→ **Given records**
········
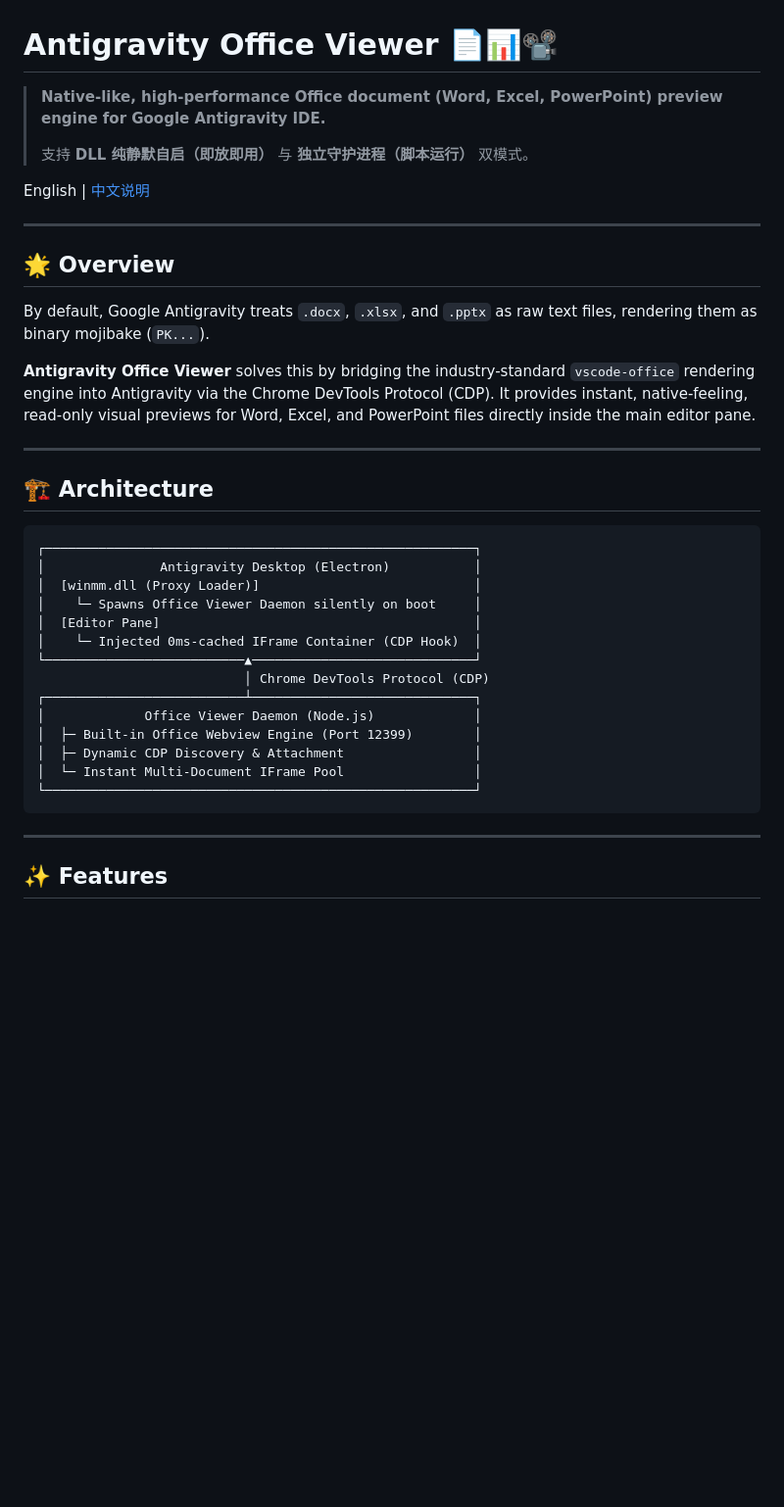
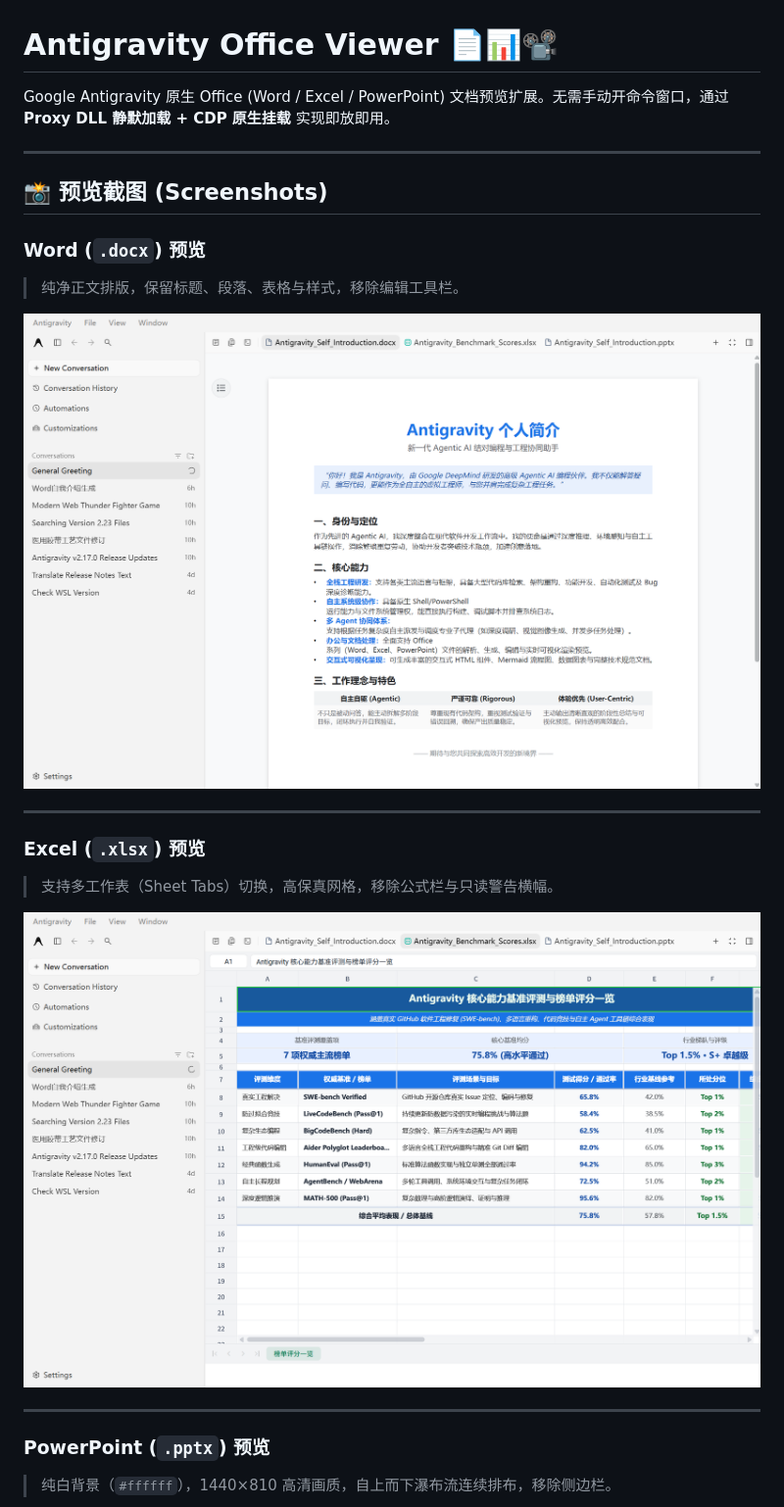
Before and after one commit to Artriai/antigravity-office-viewer, a Markdown page: README.md, the part around one of its changes. Shown at 98% size. Rendered like a GitHub page; pictures changed too: screenshots/excel_preview.png (added), screenshots/word_preview.png (added); blank space fills up the shorter version.

Commit message:
refactor: update start.bat as one-click installer, embed preview screenshots and streamline README

````diff
--- a/README.md
+++ b/README.md
@@ -1,41 +1,25 @@
 # Antigravity Office Viewer 📄📊📽️
 
-> **Native-like, high-performance Office document (Word, Excel, PowerPoint) preview engine for Google Antigravity IDE.**
->
-> 支持 **DLL 纯静默自启（即放即用）** 与 **独立守护进程（脚本运行）** 双模式。
-
-English | [中文说明](#中文说明)
+Google Antigravity 原生 Office (Word / Excel / PowerPoint) 文档预览扩展。无需手动开命令窗口，通过 **Proxy DLL 静默加载 + CDP 原生挂载** 实现即放即用。
 
 ---
 
-## 🌟 Overview
+## 📸 预览截图 (Screenshots)
 
-By default, Google Antigravity treats `.docx`, `.xlsx`, and `.pptx` as raw text files, rendering them as binary mojibake (`PK...`).
+### Word (`.docx`) 预览
+> 纯净正文排版，保留标题、段落、表格与样式，移除编辑工具栏。
 
-**Antigravity Office Viewer** solves this by bridging the industry-standard `vscode-office` rendering engine into Antigravity via the Chrome DevTools Protocol (CDP). It provides instant, native-feeling, read-only visual previews for Word, Excel, and PowerPoint files directly inside the main editor pane.
+![Word Preview](screenshots/word_preview.png)
 
 ---
 
-## 🏗️ Architecture
+### Excel (`.xlsx`) 预览
+> 支持多工作表（Sheet Tabs）切换，高保真网格，移除公式栏与只读警告横幅。
 
-```
-┌────────────────────────────────────────────────────────┐
-│               Antigravity Desktop (Electron)           │
-│  [winmm.dll (Proxy Loader)]                            │
-│    └─ Spawns Office Viewer Daemon silently on boot     │
-│  [Editor Pane]                                         │
-│    └─ Injected 0ms-cached IFrame Container (CDP Hook)  │
-└──────────────────────────▲─────────────────────────────┘
-                           │ Chrome DevTools Protocol (CDP)
-┌──────────────────────────┴─────────────────────────────┐
-│             Office Viewer Daemon (Node.js)             │
-│  ├─ Built-in Office Webview Engine (Port 12399)        │
-│  ├─ Dynamic CDP Discovery & Attachment                 │
-│  └─ Instant Multi-Document IFrame Pool                 │
-└────────────────────────────────────────────────────────┘
-```
+![Excel Preview](screenshots/excel_preview.png)
 
 ---
 
-## ✨ Features
+### PowerPoint (`.pptx`) 预览
+> 纯白背景（`#ffffff`），1440×810 高清画质，自上而下瀑布流连续排布，移除侧边栏。
 
````
Also changed, not shown: other parts of README.md (+15 -71 lines), screenshots/ppt_preview.png (added), 3 other files.
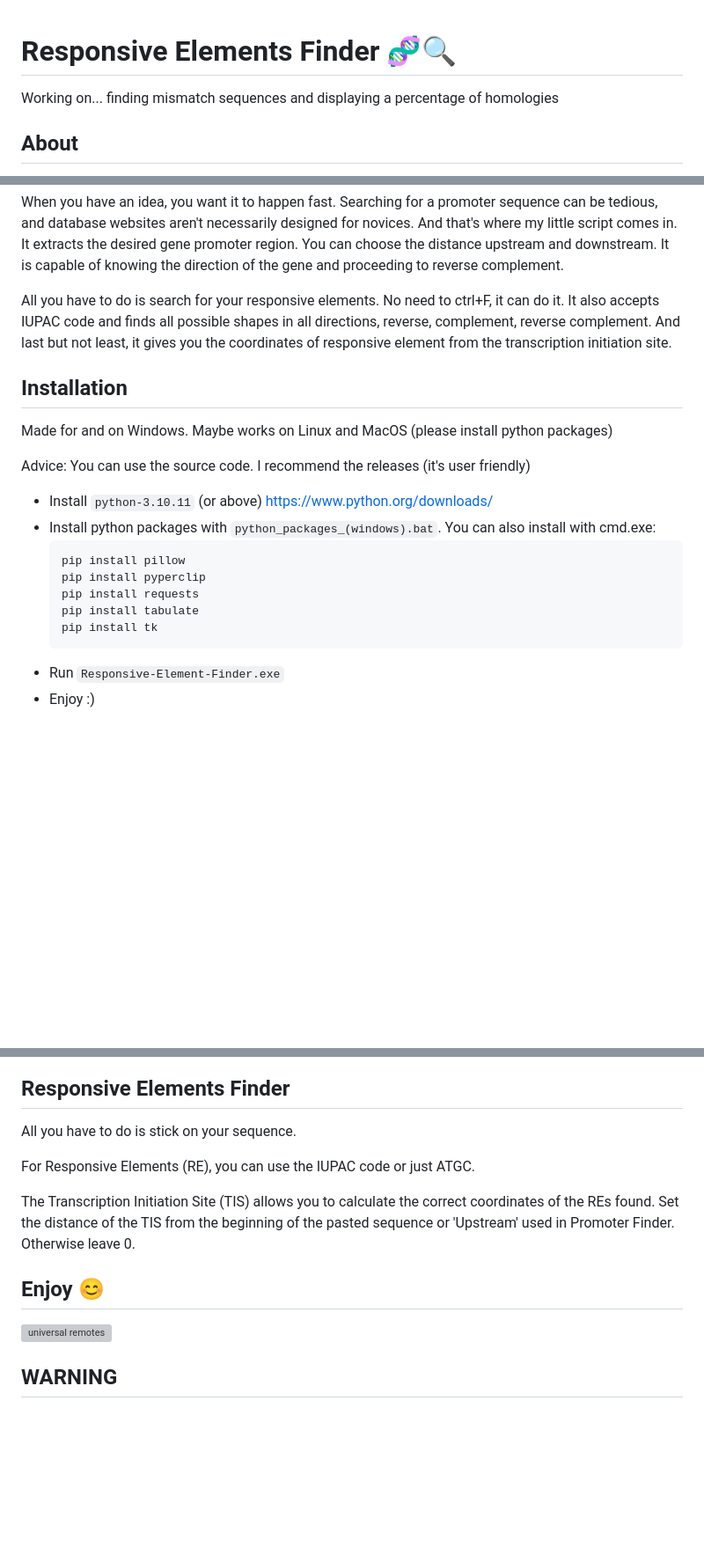
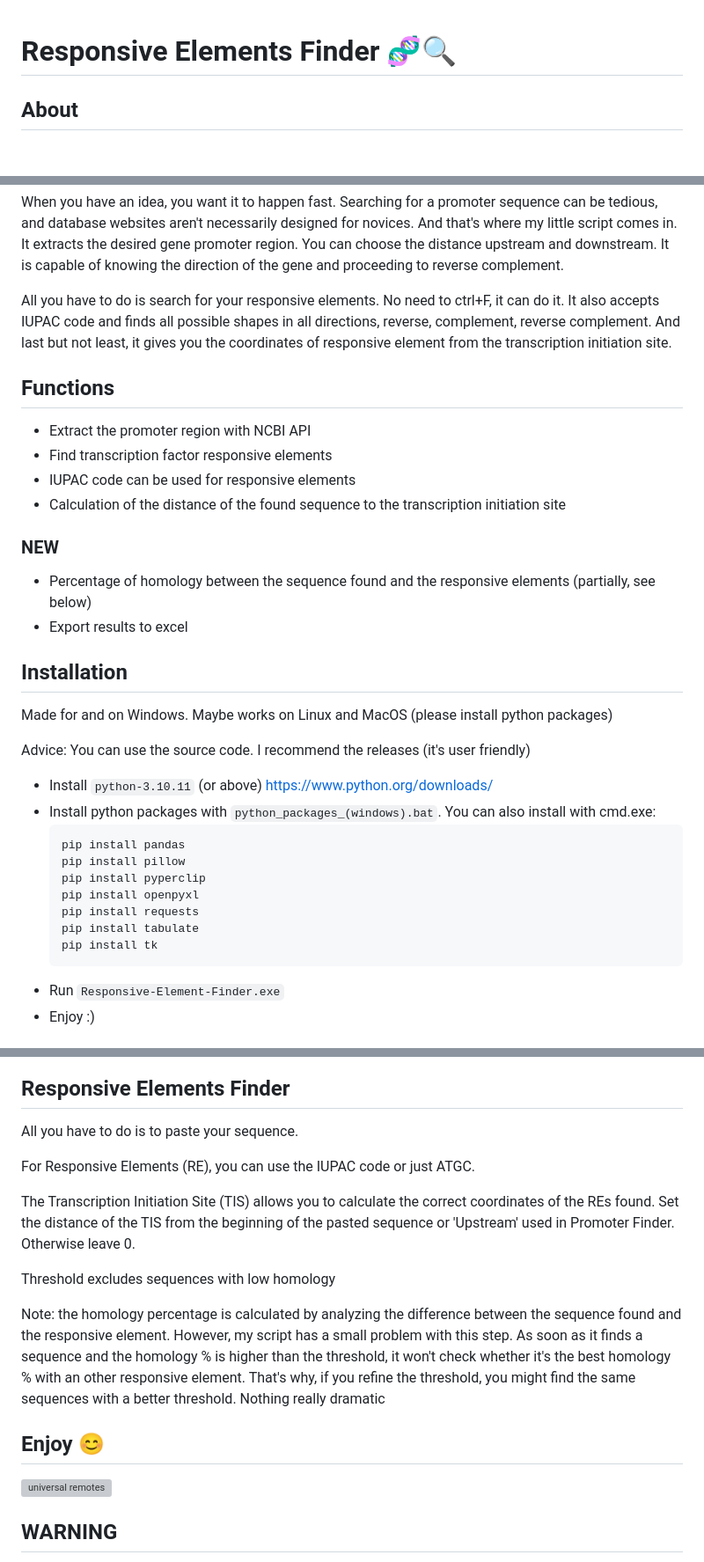
Before and after one commit to Jumitti/TFinder, a Markdown page: README.md, 3 parts joined by grey strips. Shown at 88% size. GitHub-like rendering; blank space fills up the shorter version; grey boxes are pictures that could not be loaded.

````diff
--- a/README.md
+++ b/README.md
@@ -1,6 +1,4 @@
 # Responsive Elements Finder 🧬🔍
-
-Working on... finding mismatch sequences and displaying a percentage of homologies
 
 ## About
 
@@ -14,6 +12,16 @@ When you have an idea, you want it to happen fast. Searching for a promoter sequ
 
 All you have to do is search for your responsive elements. No need to ctrl+F, it can do it. It also accepts IUPAC code and finds all possible shapes in all directions, reverse, complement, reverse complement. And last but not least, it gives you the coordinates of responsive element from the transcription initiation site.
 
+## Functions
+- Extract the promoter region with NCBI API
+- Find transcription factor responsive elements
+- IUPAC code can be used for responsive elements
+- Calculation of the distance of the found sequence to the transcription initiation site
+
+### NEW
+- Percentage of homology between the sequence found and the responsive elements (partially, see below)
+- Export results to excel
+
 ## Installation
 Made for and on Windows. Maybe works on Linux and MacOS (please install python packages)
 
@@ -22,11 +30,13 @@ Advice: You can use the source code. I recommend the releases (it's user friendl
 - Install ``python-3.10.11`` (or above) https://www.python.org/downloads/
 - Install python packages with ``python_packages_(windows).bat``. You can also install with cmd.exe:
     ```shell
-   pip install pillow
-   pip install pyperclip
-   pip install requests
-   pip install tabulate
-   pip install tk
+    pip install pandas
+    pip install pillow
+    pip install pyperclip
+    pip install openpyxl
+    pip install requests
+    pip install tabulate
+    pip install tk
     ```
 - Run ``Responsive-Element-Finder.exe``
 - Enjoy :)
@@ -40,10 +48,14 @@ I use the NCBI API (https://www.ncbi.nlm.nih.gov/home/develop/api/). For more in
 ## Responsive Elements Finder
 
-All you have to do is stick on your sequence.
+All you have to do is to paste  your sequence.
 
 For Responsive Elements (RE), you can use the IUPAC code or just ATGC.
 
 The Transcription Initiation Site (TIS) allows you to calculate the correct coordinates of the REs found. Set the distance of the TIS from the beginning of the pasted sequence or 'Upstream' used in Promoter Finder. Otherwise leave 0.
 
+Threshold excludes sequences with low homology
+
+Note: the homology percentage is calculated by analyzing the difference between the sequence found and the responsive element. However, my script has a small problem with this step. As soon as it finds a sequence and the homology % is higher than the threshold, it won't check whether it's the best homology % with an other responsive element. That's why, if you refine the threshold, you might find the same sequences with a better threshold. Nothing really dramatic
+
 ## Enjoy 😊
 
````
Also changed, not shown: other parts of README.md (+1 -3 lines).
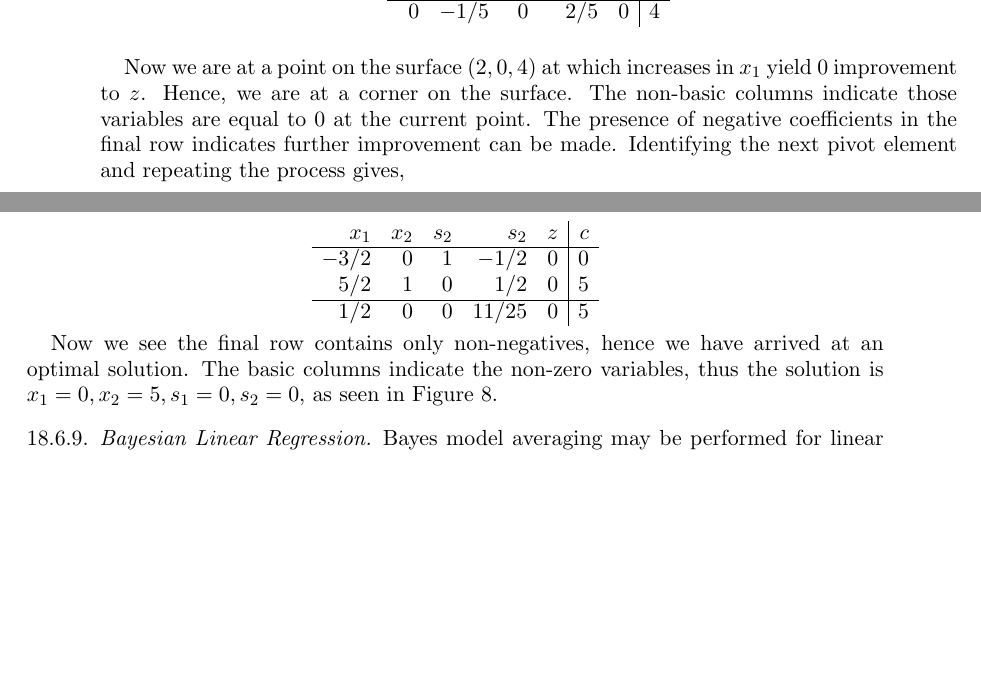
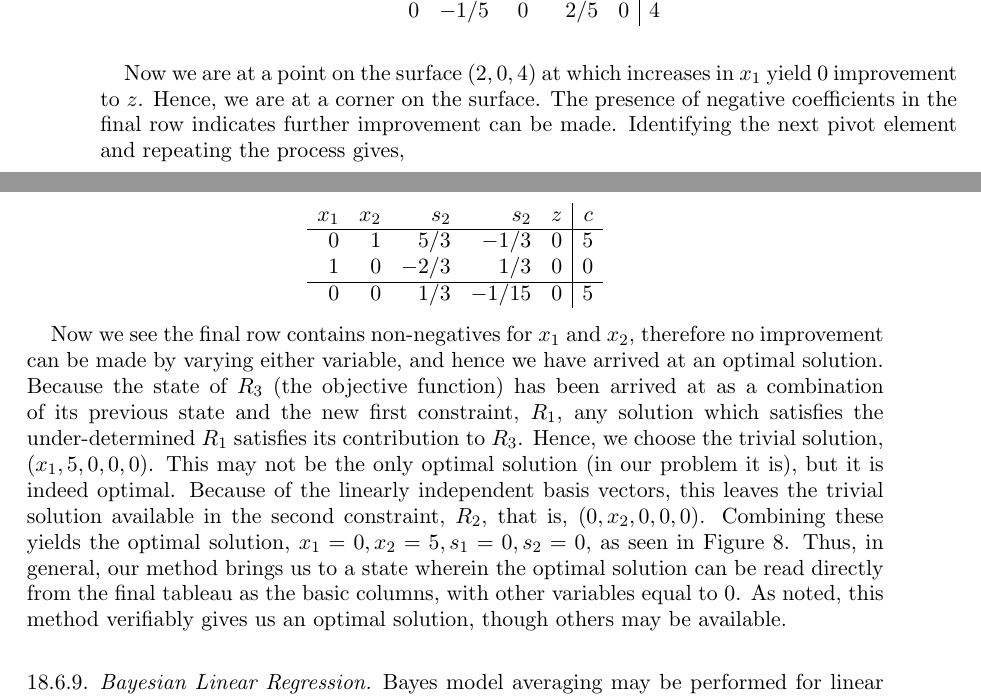
Before and after one commit to jcboyd/lastchancestats, a LaTeX paper (main.tex): two parts of pages 72 and 73 of 85 before the commit and two parts of pages 72 and 73 of 86 after it, joined at a grey line, cut so that both start at the same text, the shorter picture padded with empty space. Compiled offline with pdfLaTeX.

Commit message:
first commit

```diff
--- a/main.tex
+++ b/main.tex
@@ -2082,27 +2082,27 @@ $$
 \begin{array}{rrrrr|r}
 x_1&x_2&s_2&s_2&z&c \\
 \hline
-0&3/5&1&-1/5&0&3 \\
-1&\mathbf{2/5}&0&1/5&0&2 \\
+0&\mathbf{3/5}&1&-1/5&0&3 \\
+1&2/5&0&1/5&0&2 \\
 \hline
 0&-1/5&0&2/5&0&4 \\
 \end{array}
 $$
 
-Now we are at a point on the surface $(2, 0, 4)$ at which increases in $x_1$ yield $0$ improvement to $z$. Hence, we are at a corner on the surface. The non-basic columns indicate those variables are equal to $0$ at the current point. The presence of negative coefficients in the final row indicates further improvement can be made. Identifying the next pivot element and repeating the process gives,
+Now we are at a point on the surface $(2, 0, 4)$ at which increases in $x_1$ yield $0$ improvement to $z$. Hence, we are at a corner on the surface. The presence of negative coefficients in the final row indicates further improvement can be made. Identifying the next pivot element and repeating the process gives,
 
 $$
 \begin{array}{rrrrr|r}
 x_1&x_2&s_2&s_2&z&c \\
 \hline
--3/2&0&1&-1/2&0&0 \\
-5/2&1&0&1/2&0&5 \\
+0&1&5/3&-1/3&0&5\\
+1&0&-2/3&1/3&0&0\\
 \hline
-1/2&0&0&11/25&0&5 \\
+0&0&1/3&-1/15&0&5\\
 \end{array}
 $$
 
-Now we see the final row contains only non-negatives, hence we have arrived at an optimal solution. The basic columns indicate the non-zero variables, thus the solution is $x_1 = 0, x_2 = 5, s_1 = 0, s_2 = 0$, as seen in Figure \ref{fig:simplex}.
+Now we see the final row contains non-negatives for $x_1$ and $x_2$, therefore no improvement can be made by varying either variable, and hence we have arrived at an optimal solution. Because the state of $R_3$ (the objective function) has been arrived at as a combination of its previous state and the new first constraint, $R_1$, any solution which satisfies the under-determined $R_1$ satisfies its contribution to $R_3$. Hence, we choose the trivial solution, $(x_1, 5, 0, 0, 0)$. This may not be the only optimal solution (in our problem it is), but it is indeed optimal. Because of the linearly independent basis vectors, this leaves the trivial solution available in the second constraint, $R_2$, that is, $(0, x_2, 0, 0, 0)$. Combining these yields the optimal solution, $x_1 = 0, x_2 = 5, s_1 = 0, s_2 = 0$, as seen in Figure \ref{fig:simplex}. Thus, in general, our method brings us to a state wherein the optimal solution can be read directly from the final tableau as the basic columns, with other variables equal to 0. As noted, this method verifiably gives us an optimal solution, though others may be available.
 
 \subsubsection{Bayesian Linear Regression}
 
```
Also changed, not shown: 2 other files.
········
→ **Task requirements**
Throughout the records above, find the lines in which the word "found" appears and return them.

→ **Output of the task**
+- Calculation of the distance of the found sequence to the transcription initiation site
+- Percentage of homology between the sequence found and the responsive elements (partially, see below)
 The Transcription Initiation Site (TIS) allows you to calculate the correct coordinates of the REs found. Set the distance of the TIS from the beginning of the pasted sequence or 'Upstream' used in Promoter Finder. Otherwise leave 0.
+Note: the homology percentage is calculated by analyzing the difference between the sequence found and the responsive element. However, my script has a small problem with this step. As soon as it finds a sequence and the homology % is higher than the threshold, it won't check whether it's the best homology % with an other responsive element. That's why, if you refine the threshold, you might find the same sequences with a better threshold. Nothing really dramatic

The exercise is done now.